(Records drawn from a dataset)
--- START ---

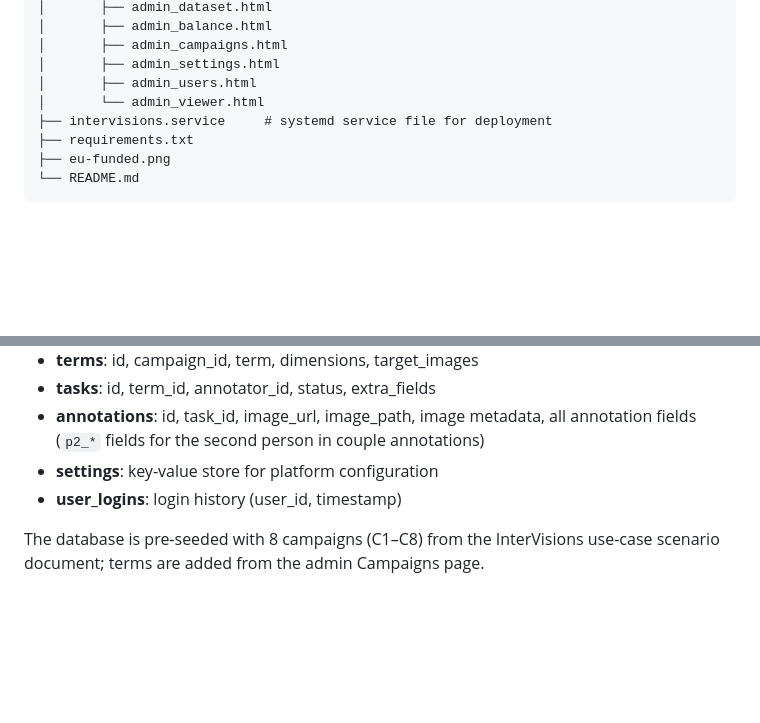
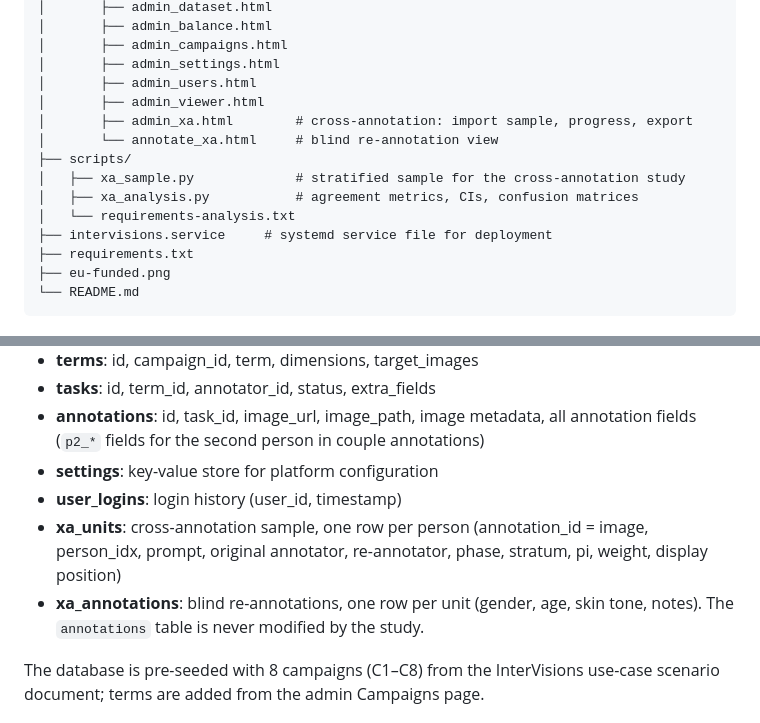
Before and after one commit to InterVisions/intervisions_annotation, a Markdown page: README.md, 2 parts joined by grey strips. GitHub-like rendering; blank space fills up the shorter version.

```diff
--- a/README.md
+++ b/README.md
@@ -171,7 +171,13 @@ intervisions_annotation/
 │       ├── admin_campaigns.html
 │       ├── admin_settings.html
 │       ├── admin_users.html
-│       └── admin_viewer.html
+│       ├── admin_viewer.html
+│       ├── admin_xa.html        # cross-annotation: import sample, progress, export
+│       └── annotate_xa.html     # blind re-annotation view
+├── scripts/
+│   ├── xa_sample.py             # stratified sample for the cross-annotation study
+│   ├── xa_analysis.py           # agreement metrics, CIs, confusion matrices
+│   └── requirements-analysis.txt
 ├── intervisions.service     # systemd service file for deployment
 ├── requirements.txt
 ├── eu-funded.png
@@ -187,6 +193,8 @@ intervisions_annotation/
 - **annotations**: id, task_id, image_url, image_path, image metadata, all annotation fields (`p2_*` fields for the second person in couple annotations)
 - **settings**: key-value store for platform configuration
 - **user_logins**: login history (user_id, timestamp)
+- **xa_units**: cross-annotation sample, one row per person (annotation_id = image, person_idx, prompt, original annotator, re-annotator, phase, stratum, pi, weight, display position)
+- **xa_annotations**: blind re-annotations, one row per unit (gender, age, skin tone, notes). The `annotations` table is never modified by the study.
 
 The database is pre-seeded with 8 campaigns (C1–C8) from the InterVisions use-case scenario document; terms are added from the admin Campaigns page.
 
```
Also changed, not shown: other parts of README.md (+44 -0 lines).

--- END ---

### Exercise instructions
Every entry above should come back exactly as written, except for its pictures.

### Result for this exercise
Before and after one commit to InterVisions/intervisions_annotation, a Markdown page: README.md, 2 parts joined by grey strips. GitHub-like rendering; blank space fills up the shorter version.

```diff
--- a/README.md
+++ b/README.md
@@ -171,7 +171,13 @@ intervisions_annotation/
 │       ├── admin_campaigns.html
 │       ├── admin_settings.html
 │       ├── admin_users.html
-│       └── admin_viewer.html
+│       ├── admin_viewer.html
+│       ├── admin_xa.html        # cross-annotation: import sample, progress, export
+│       └── annotate_xa.html     # blind re-annotation view
+├── scripts/
+│   ├── xa_sample.py             # stratified sample for the cross-annotation study
+│   ├── xa_analysis.py           # agreement metrics, CIs, confusion matrices
+│   └── requirements-analysis.txt
 ├── intervisions.service     # systemd service file for deployment
 ├── requirements.txt
 ├── eu-funded.png
@@ -187,6 +193,8 @@ intervisions_annotation/
 - **annotations**: id, task_id, image_url, image_path, image metadata, all annotation fields (`p2_*` fields for the second person in couple annotations)
 - **settings**: key-value store for platform configuration
 - **user_logins**: login history (user_id, timestamp)
+- **xa_units**: cross-annotation sample, one row per person (annotation_id = image, person_idx, prompt, original annotator, re-annotator, phase, stratum, pi, weight, display position)
+- **xa_annotations**: blind re-annotations, one row per unit (gender, age, skin tone, notes). The `annotations` table is never modified by the study.
 
 The database is pre-seeded with 8 campaigns (C1–C8) from the InterVisions use-case scenario document; terms are added from the admin Campaigns page.
 
```
Also changed, not shown: other parts of README.md (+44 -0 lines).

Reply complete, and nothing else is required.